* Task details
Return the lines below in which the string "slice" occurs.
------ Data in this exercise
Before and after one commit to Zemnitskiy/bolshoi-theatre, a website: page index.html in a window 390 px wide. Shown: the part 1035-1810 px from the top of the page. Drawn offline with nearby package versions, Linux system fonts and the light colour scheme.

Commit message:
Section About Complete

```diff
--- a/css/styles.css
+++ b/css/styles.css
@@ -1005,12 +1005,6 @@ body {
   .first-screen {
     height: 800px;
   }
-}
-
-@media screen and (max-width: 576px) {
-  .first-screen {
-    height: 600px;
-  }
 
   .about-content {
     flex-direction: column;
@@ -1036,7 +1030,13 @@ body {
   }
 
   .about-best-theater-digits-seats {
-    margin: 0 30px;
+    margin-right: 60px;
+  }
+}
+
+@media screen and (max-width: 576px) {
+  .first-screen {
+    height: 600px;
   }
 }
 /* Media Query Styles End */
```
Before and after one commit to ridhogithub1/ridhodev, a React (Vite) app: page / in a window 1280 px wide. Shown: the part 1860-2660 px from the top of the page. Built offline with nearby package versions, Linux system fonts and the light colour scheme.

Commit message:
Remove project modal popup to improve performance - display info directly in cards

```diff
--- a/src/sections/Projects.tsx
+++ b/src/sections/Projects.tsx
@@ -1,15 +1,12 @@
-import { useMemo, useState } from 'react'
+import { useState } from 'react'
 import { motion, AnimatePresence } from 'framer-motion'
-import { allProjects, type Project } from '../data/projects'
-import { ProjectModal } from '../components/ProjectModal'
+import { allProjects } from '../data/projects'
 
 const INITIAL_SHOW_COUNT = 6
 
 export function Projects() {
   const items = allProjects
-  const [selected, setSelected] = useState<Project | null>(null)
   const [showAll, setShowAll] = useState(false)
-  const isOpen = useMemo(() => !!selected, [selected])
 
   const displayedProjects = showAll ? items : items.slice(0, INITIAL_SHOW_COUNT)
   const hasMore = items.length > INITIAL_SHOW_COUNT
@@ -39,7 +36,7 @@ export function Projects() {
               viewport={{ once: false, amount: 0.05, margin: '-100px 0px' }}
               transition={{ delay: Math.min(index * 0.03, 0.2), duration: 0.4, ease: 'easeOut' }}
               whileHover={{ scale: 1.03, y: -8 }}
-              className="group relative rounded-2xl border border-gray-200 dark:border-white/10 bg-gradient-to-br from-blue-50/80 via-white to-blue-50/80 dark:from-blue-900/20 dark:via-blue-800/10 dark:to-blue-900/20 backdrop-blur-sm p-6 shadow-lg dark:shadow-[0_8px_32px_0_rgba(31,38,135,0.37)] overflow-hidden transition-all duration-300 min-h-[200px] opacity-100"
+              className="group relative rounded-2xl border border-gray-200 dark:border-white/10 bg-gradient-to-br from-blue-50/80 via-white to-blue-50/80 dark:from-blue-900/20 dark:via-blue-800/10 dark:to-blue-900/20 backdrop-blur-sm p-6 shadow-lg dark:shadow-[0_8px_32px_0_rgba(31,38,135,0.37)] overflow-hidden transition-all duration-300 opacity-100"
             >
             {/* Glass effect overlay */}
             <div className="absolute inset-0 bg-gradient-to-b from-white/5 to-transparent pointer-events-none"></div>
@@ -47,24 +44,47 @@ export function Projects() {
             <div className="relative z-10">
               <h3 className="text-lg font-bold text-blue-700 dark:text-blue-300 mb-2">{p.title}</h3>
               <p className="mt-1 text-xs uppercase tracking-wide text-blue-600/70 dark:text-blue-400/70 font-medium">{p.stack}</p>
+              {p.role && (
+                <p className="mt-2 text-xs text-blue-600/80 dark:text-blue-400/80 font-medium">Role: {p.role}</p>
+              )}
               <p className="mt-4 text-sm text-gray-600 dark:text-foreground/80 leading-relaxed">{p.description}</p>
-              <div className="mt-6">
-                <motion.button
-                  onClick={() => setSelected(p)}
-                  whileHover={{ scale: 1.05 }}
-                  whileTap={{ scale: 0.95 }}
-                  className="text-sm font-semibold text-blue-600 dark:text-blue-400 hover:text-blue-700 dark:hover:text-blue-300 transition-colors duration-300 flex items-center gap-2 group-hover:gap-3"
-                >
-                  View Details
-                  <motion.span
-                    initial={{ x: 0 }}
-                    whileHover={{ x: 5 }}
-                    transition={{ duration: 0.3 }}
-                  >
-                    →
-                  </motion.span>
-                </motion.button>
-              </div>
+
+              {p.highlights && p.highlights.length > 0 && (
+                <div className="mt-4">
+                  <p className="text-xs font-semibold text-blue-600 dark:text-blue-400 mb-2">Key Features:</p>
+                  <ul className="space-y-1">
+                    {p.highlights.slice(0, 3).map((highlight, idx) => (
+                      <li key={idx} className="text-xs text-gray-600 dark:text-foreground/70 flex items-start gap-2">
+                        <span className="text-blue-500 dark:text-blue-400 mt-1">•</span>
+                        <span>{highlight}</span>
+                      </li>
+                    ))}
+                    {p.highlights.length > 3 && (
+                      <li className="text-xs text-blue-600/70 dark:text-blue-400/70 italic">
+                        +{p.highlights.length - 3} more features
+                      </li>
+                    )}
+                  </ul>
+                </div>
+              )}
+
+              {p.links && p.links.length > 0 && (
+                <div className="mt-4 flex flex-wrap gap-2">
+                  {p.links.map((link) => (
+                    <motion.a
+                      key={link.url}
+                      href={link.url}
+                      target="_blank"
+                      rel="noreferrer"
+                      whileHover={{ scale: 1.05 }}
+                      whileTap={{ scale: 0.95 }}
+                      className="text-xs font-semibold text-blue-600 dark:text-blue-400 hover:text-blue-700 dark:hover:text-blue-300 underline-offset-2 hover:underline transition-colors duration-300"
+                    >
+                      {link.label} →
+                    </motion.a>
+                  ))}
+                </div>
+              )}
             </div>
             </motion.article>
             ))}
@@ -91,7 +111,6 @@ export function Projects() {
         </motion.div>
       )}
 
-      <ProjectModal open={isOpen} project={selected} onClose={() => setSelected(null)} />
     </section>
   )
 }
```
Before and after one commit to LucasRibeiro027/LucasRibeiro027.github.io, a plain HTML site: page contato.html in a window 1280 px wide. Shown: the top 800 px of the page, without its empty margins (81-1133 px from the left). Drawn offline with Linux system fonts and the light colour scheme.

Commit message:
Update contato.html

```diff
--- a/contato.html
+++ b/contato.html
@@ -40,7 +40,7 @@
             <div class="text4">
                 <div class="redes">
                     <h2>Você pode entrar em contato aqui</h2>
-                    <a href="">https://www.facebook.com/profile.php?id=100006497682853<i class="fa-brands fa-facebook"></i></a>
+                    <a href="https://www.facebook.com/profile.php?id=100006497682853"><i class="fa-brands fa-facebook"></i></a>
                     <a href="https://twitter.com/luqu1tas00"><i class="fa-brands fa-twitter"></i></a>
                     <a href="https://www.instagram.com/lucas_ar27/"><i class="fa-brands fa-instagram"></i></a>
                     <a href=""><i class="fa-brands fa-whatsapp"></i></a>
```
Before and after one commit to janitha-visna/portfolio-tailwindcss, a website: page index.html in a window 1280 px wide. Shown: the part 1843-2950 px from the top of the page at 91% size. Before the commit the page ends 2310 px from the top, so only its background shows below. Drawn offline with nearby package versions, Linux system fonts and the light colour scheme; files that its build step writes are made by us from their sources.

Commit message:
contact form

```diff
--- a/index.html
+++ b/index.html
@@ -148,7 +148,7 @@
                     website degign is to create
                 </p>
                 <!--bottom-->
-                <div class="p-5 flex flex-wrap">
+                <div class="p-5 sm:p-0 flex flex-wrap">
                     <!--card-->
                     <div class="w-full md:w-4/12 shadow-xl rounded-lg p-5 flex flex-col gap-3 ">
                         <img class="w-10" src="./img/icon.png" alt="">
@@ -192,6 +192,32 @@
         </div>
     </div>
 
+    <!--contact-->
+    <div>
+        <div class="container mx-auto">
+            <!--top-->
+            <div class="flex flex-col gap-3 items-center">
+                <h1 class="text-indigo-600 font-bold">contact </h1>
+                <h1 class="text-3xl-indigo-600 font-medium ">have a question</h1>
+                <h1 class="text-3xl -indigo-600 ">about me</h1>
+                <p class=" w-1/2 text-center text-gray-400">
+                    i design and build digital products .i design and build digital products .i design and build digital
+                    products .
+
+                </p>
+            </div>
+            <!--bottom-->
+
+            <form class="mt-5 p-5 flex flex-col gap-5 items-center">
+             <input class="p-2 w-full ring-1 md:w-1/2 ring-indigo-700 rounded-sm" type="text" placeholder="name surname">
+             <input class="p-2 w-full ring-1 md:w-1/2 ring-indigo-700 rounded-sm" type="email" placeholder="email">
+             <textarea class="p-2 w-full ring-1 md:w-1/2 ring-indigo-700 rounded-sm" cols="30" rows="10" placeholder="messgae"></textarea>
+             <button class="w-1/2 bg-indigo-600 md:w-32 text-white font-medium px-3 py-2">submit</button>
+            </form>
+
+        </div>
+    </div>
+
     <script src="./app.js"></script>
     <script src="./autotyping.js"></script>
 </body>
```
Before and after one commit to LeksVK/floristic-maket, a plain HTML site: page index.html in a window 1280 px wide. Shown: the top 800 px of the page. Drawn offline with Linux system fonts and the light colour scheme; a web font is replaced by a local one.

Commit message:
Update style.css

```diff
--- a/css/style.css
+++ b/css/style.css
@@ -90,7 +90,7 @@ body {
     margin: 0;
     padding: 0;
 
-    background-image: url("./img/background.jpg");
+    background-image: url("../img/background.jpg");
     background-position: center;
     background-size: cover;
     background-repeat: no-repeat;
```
------------
* Completed task
   const displayedProjects = showAll ? items : items.slice(0, INITIAL_SHOW_COUNT)
+                    {p.highlights.slice(0, 3).map((highlight, idx) => (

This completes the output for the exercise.